Work out how many lines below contain "type". Provide only the figure.

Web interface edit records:
--------------------
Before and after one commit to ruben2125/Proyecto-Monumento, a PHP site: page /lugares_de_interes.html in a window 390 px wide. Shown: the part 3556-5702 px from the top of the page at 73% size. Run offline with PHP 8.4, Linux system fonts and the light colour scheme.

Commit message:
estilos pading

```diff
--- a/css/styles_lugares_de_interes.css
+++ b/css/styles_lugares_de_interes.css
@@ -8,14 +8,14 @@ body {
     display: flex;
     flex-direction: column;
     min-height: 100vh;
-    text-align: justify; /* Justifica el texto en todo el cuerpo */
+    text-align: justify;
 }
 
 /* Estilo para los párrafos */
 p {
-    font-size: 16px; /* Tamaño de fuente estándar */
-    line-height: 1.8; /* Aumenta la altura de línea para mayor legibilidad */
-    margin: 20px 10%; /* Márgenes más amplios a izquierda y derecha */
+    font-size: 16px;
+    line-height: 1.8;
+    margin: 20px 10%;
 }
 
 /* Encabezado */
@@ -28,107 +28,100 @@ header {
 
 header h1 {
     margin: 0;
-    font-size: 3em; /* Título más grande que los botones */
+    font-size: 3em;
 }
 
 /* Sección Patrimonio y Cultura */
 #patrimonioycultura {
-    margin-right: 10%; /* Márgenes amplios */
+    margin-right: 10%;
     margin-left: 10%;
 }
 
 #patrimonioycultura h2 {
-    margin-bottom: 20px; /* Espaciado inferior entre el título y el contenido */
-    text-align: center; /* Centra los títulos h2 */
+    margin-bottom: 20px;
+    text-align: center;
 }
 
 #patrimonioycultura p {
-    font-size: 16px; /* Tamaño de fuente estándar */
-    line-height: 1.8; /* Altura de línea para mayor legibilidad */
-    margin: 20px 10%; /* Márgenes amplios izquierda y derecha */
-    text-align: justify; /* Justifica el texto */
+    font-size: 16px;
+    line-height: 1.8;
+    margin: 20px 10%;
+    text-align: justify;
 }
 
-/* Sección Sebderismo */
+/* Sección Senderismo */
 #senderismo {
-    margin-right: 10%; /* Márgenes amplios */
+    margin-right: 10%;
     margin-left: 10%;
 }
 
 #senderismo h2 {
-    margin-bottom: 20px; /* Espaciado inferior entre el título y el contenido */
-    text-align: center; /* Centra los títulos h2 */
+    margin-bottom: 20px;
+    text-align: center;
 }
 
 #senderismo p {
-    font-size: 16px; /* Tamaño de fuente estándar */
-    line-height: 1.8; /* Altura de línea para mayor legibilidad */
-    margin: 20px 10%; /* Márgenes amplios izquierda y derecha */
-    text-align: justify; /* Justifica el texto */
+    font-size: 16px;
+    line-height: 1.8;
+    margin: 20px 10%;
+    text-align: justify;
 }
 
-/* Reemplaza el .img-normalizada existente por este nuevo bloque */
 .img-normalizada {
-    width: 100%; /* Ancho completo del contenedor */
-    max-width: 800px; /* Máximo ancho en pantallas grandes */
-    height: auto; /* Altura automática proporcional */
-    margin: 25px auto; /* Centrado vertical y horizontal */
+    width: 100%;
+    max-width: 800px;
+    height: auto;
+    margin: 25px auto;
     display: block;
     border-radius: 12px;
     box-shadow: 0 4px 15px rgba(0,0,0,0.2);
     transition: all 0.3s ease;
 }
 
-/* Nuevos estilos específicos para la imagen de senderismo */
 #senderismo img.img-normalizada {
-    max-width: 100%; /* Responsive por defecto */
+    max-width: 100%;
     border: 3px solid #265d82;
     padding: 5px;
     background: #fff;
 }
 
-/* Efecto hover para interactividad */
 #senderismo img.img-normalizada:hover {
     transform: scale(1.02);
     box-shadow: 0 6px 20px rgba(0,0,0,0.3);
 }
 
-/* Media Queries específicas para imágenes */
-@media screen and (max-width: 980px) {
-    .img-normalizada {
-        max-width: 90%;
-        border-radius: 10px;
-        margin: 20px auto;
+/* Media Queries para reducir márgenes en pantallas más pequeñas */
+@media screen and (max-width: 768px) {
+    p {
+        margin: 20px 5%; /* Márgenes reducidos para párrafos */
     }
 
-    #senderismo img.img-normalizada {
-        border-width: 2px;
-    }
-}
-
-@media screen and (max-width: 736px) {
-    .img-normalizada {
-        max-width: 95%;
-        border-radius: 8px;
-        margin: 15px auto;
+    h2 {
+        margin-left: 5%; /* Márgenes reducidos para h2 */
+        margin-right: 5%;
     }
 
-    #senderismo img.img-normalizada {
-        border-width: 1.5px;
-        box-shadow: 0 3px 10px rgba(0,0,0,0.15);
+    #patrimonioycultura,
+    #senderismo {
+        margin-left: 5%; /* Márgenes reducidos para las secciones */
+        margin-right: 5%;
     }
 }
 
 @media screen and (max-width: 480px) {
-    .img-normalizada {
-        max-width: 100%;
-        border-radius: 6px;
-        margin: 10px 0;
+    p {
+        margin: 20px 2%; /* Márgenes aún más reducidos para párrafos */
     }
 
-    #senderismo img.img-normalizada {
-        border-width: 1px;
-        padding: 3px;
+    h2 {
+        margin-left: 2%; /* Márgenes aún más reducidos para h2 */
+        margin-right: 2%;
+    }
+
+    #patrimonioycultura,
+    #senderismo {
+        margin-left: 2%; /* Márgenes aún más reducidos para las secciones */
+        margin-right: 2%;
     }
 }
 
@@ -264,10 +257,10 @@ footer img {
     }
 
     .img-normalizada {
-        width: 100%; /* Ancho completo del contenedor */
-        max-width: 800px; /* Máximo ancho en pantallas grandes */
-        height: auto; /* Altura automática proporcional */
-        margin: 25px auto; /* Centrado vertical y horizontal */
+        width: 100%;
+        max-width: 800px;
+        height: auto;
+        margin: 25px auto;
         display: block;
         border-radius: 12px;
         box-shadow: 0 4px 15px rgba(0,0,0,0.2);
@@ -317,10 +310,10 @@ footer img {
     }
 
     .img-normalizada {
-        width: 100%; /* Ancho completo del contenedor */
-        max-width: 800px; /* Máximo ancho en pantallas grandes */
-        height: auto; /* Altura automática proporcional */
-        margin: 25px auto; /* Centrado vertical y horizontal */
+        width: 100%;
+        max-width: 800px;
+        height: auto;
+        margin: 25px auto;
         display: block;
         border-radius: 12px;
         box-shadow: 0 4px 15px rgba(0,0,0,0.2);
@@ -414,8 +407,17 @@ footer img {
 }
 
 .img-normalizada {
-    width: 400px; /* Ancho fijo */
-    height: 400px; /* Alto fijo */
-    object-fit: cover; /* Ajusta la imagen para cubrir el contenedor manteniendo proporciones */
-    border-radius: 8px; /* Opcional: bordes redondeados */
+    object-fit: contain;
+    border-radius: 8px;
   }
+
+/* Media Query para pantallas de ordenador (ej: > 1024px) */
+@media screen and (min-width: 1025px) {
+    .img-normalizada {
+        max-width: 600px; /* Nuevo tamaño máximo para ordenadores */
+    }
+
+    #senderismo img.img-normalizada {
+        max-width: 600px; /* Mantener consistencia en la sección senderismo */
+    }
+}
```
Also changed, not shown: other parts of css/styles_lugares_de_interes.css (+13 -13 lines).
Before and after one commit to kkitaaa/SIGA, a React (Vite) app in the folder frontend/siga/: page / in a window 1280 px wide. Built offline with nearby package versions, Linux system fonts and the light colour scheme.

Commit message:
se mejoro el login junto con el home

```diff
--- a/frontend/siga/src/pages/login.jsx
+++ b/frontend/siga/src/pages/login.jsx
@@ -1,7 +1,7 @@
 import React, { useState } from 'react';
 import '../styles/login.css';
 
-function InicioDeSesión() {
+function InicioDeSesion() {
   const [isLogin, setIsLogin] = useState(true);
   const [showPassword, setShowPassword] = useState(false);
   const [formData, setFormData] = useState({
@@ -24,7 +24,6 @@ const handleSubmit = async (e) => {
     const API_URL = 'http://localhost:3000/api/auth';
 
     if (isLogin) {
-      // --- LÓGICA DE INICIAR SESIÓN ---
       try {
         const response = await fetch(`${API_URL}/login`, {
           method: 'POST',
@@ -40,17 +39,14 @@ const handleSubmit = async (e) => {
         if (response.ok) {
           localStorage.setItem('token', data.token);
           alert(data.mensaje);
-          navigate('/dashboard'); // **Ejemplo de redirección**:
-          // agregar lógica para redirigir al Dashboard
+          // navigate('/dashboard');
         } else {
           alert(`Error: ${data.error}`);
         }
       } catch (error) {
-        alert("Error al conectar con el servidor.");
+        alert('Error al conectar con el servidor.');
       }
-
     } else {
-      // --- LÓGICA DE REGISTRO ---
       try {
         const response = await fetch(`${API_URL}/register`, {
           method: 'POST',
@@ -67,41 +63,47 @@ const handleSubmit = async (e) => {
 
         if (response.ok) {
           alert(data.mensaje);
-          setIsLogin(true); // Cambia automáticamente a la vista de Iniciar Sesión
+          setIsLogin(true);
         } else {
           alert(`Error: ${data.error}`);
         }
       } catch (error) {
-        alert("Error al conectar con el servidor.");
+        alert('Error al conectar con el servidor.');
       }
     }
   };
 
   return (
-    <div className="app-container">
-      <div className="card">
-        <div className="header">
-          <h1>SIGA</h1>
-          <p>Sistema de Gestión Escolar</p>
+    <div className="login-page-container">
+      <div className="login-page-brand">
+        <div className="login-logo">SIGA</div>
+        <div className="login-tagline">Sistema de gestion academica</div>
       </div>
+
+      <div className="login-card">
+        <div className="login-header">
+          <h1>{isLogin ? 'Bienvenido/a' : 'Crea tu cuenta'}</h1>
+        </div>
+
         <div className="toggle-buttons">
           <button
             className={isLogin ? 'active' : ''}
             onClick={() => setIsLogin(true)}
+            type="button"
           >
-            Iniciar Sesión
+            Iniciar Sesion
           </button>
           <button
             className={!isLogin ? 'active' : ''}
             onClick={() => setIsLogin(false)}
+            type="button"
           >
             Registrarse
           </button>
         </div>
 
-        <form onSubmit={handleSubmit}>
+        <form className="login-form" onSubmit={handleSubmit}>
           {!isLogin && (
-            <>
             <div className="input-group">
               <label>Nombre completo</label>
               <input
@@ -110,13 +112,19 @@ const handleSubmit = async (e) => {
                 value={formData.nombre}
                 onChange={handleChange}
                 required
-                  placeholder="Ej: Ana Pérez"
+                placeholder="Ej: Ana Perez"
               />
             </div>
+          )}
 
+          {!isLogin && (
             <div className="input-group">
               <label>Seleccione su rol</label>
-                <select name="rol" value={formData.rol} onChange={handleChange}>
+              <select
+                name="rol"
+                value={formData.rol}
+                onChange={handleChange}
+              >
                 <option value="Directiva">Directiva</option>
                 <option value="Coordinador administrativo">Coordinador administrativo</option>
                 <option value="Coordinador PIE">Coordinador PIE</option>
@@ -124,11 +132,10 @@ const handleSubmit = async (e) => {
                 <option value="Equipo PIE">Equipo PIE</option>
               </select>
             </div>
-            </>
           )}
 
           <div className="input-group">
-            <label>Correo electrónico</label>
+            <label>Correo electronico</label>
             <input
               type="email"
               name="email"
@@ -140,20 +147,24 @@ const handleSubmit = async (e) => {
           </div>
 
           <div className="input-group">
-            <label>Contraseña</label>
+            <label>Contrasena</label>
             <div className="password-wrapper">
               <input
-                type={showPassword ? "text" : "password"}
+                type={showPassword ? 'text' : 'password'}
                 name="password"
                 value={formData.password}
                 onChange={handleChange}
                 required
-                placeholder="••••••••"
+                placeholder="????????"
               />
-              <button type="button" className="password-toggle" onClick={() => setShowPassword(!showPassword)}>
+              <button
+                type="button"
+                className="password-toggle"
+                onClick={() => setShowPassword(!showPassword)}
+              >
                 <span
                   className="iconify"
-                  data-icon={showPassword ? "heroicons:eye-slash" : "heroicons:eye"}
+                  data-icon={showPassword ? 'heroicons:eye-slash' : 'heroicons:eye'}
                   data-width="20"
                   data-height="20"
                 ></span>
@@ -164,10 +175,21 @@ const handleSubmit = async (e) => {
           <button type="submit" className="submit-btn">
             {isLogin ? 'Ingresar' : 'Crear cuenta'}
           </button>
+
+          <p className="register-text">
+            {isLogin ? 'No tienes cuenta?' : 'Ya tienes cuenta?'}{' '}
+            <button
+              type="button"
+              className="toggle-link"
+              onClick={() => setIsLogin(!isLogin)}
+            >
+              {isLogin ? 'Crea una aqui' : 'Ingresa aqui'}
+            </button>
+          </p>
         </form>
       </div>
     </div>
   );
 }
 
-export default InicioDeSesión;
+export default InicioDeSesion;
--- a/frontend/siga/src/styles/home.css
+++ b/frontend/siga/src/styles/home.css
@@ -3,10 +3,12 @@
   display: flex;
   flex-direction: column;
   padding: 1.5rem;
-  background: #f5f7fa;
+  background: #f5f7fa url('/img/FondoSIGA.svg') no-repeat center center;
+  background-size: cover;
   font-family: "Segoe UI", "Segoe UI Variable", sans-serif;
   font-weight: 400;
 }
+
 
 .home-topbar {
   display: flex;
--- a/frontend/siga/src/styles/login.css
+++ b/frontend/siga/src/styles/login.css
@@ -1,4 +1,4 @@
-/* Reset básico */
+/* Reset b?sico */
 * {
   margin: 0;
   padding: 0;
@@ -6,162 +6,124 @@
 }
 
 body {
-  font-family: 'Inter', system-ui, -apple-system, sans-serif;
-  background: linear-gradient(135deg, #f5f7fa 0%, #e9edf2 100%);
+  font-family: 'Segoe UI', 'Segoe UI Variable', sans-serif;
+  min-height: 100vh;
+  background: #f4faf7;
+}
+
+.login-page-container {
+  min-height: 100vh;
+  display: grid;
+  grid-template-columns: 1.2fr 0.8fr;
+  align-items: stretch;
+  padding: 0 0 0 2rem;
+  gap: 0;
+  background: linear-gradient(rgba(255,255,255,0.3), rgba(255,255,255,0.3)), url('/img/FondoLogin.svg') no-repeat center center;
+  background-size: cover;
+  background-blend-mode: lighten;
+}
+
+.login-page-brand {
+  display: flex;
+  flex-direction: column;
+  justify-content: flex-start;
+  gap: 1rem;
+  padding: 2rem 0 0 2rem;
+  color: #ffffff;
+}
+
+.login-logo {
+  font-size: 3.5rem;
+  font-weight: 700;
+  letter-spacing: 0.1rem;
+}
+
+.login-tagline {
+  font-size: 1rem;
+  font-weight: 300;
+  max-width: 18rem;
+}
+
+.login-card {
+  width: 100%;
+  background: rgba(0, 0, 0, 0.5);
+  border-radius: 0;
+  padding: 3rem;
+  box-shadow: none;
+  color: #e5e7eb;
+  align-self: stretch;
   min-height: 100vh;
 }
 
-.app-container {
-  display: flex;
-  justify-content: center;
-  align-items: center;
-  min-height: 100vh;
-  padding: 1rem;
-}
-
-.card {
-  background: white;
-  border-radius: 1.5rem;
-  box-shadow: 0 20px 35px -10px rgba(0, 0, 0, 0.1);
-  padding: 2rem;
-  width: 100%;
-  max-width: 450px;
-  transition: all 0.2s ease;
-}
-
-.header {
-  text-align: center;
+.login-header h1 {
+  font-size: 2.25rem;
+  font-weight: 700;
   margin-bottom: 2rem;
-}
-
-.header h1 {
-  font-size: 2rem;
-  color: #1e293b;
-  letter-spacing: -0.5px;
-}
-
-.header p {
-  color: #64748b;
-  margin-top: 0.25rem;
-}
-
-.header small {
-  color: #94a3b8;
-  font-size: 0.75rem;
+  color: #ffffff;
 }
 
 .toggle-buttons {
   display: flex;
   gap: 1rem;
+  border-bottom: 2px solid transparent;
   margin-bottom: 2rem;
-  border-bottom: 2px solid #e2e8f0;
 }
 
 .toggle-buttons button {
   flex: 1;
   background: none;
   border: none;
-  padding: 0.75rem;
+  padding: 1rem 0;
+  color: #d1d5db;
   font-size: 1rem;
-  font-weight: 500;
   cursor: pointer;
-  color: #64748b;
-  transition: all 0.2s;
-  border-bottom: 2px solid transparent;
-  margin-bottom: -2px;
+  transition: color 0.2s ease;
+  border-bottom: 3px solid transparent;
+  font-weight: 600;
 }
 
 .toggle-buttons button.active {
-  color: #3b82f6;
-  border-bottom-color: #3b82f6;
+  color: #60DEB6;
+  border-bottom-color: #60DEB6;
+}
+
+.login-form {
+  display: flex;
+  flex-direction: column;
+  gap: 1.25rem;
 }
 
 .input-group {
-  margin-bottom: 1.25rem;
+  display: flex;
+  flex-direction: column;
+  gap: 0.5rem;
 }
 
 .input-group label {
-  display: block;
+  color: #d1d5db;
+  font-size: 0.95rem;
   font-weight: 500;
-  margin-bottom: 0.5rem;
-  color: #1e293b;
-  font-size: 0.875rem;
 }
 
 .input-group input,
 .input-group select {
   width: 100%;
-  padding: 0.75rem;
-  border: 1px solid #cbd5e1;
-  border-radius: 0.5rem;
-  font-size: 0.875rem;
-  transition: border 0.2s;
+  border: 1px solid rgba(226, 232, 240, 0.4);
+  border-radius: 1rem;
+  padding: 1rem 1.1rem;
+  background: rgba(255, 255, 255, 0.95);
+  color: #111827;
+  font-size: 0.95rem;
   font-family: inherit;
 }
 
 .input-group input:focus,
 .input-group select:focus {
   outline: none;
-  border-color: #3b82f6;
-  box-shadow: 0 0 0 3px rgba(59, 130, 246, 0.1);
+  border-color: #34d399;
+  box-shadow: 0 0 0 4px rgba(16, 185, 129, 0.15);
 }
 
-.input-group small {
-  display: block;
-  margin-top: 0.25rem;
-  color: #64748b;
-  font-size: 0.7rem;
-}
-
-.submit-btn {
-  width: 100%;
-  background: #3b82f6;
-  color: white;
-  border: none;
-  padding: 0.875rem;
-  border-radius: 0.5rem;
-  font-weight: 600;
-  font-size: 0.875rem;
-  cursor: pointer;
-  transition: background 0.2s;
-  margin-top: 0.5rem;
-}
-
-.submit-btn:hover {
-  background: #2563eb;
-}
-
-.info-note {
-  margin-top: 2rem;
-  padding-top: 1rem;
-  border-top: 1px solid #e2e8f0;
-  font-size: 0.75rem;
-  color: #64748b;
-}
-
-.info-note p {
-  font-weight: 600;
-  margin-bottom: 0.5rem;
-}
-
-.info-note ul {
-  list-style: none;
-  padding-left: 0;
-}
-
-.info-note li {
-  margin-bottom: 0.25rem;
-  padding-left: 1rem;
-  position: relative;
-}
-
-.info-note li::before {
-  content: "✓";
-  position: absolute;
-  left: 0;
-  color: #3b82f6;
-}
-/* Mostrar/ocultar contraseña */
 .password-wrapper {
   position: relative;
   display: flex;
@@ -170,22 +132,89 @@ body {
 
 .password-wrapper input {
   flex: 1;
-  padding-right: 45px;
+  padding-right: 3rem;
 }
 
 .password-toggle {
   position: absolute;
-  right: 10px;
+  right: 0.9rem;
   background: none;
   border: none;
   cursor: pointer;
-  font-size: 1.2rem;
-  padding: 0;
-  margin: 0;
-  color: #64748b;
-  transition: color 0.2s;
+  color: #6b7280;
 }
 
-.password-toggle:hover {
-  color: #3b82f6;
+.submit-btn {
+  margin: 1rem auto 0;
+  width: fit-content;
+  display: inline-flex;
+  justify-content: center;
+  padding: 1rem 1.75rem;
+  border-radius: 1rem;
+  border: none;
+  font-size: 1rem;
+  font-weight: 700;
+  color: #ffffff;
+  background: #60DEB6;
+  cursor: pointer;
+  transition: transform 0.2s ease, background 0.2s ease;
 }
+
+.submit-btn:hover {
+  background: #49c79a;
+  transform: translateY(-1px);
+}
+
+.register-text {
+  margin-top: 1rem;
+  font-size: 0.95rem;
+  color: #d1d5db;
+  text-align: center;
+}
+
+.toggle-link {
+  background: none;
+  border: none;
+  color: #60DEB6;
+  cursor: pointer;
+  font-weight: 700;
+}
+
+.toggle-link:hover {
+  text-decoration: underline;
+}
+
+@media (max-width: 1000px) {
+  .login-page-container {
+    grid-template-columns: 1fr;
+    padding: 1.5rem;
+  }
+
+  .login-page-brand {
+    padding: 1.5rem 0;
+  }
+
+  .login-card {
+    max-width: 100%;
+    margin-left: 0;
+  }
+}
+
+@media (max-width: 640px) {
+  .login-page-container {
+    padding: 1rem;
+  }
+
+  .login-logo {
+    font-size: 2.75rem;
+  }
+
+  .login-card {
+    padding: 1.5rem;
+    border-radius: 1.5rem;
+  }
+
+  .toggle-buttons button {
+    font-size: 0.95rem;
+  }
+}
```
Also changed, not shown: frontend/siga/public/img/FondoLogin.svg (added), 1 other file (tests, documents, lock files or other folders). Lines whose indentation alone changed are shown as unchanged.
--------------------
EXPECTED ANSWER:
9